#### Instructions to follow:
Consider the entries below. Count the lines holding the string "values" and state the number only.

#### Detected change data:
==============================
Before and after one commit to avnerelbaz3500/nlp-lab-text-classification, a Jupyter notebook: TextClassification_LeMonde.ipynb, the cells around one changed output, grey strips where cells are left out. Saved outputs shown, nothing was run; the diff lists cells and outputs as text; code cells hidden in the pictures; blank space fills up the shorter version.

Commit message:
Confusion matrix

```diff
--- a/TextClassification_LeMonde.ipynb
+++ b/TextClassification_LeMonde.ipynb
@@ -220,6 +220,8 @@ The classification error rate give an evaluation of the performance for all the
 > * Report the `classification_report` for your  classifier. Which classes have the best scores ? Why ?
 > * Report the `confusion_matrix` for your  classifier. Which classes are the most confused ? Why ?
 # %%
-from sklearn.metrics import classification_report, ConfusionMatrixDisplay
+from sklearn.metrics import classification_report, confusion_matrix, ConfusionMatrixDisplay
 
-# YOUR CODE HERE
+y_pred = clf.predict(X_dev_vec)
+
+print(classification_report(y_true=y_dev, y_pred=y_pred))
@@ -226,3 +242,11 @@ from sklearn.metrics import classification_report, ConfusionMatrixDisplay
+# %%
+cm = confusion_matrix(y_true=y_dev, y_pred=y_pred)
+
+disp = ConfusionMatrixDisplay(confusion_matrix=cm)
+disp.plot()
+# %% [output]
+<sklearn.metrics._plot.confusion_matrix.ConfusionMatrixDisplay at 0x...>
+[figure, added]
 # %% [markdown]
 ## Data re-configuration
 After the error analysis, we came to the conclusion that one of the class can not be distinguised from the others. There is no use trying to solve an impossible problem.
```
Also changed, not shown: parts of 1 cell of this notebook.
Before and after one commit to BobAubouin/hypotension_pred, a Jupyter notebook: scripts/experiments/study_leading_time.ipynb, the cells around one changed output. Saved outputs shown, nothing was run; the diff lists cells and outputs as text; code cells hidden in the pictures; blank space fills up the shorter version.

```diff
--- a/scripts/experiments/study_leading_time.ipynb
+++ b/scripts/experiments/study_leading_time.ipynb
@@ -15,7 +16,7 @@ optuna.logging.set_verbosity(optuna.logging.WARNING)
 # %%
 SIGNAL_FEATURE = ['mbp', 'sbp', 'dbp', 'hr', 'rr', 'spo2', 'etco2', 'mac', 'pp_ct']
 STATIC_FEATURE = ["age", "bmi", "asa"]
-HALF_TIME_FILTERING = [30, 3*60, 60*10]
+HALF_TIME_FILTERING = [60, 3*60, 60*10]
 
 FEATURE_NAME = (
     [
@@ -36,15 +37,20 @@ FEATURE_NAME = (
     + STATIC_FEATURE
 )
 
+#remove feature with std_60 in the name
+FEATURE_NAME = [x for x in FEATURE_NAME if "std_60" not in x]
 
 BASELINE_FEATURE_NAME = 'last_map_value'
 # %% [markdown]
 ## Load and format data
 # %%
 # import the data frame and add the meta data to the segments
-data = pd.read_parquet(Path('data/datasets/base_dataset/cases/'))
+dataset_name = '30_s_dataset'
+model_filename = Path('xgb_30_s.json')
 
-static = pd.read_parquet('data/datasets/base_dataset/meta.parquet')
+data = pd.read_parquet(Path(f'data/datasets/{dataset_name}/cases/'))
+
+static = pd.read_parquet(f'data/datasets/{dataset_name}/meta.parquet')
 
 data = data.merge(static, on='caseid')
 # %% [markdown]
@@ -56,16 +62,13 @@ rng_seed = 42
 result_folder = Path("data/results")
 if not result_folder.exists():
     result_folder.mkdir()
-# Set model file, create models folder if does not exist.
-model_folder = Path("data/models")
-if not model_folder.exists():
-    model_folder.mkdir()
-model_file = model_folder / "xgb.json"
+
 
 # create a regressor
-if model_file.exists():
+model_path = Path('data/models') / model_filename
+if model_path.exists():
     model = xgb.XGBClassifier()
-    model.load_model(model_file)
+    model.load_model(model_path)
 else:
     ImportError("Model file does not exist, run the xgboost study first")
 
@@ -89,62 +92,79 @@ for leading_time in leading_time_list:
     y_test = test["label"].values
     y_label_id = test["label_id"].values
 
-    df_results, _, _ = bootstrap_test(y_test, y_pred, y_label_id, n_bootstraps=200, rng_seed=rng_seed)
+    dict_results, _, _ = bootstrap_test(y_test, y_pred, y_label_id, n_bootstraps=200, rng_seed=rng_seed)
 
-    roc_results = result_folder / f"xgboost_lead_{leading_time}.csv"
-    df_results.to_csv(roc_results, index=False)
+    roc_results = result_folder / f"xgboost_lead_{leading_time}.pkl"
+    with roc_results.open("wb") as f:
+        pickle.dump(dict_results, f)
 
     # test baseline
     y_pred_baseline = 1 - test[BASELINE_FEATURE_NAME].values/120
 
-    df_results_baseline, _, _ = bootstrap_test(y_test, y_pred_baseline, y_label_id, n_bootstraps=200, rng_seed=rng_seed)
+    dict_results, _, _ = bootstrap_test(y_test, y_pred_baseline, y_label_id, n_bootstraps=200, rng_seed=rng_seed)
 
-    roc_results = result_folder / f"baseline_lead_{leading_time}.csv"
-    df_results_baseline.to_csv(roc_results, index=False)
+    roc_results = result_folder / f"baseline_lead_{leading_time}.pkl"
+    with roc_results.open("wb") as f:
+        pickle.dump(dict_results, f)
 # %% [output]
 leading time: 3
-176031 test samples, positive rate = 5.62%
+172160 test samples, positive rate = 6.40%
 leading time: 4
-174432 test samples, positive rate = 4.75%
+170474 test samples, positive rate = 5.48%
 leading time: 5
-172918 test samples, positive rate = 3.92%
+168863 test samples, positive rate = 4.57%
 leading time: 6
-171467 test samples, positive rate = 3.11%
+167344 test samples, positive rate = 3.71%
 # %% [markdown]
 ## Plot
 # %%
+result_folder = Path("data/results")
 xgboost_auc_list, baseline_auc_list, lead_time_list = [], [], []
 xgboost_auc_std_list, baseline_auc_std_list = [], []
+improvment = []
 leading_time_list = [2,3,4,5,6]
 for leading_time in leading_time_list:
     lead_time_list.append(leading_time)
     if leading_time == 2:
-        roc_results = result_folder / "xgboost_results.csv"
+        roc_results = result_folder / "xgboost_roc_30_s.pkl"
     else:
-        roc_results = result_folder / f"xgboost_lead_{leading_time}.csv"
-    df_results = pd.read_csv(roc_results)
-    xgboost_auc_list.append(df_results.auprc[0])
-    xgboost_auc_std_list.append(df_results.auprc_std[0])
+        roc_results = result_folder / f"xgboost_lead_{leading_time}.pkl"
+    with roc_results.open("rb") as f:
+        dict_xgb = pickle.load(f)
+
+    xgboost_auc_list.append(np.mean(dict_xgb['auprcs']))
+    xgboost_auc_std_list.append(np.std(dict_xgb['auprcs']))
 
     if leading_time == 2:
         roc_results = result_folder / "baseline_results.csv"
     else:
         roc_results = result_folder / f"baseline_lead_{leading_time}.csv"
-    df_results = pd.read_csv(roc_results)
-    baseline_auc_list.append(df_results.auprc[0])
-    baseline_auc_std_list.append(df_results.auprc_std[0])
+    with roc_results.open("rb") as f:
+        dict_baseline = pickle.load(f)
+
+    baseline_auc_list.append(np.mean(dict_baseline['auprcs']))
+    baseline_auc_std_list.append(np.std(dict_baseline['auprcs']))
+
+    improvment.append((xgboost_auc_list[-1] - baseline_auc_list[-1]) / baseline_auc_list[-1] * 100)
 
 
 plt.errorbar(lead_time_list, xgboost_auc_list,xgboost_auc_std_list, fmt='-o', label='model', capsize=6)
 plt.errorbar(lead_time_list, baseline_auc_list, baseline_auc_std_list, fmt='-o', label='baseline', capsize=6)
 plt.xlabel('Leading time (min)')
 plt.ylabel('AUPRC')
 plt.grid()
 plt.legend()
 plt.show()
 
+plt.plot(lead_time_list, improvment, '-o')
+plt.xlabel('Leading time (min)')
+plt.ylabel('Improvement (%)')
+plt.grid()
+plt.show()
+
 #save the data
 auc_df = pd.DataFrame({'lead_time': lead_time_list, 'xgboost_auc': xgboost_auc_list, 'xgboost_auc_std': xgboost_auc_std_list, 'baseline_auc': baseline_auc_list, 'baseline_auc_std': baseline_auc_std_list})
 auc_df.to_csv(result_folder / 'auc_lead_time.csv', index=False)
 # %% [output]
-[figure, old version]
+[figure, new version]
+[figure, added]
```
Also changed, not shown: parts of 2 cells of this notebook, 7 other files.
==============================
#### Response:
3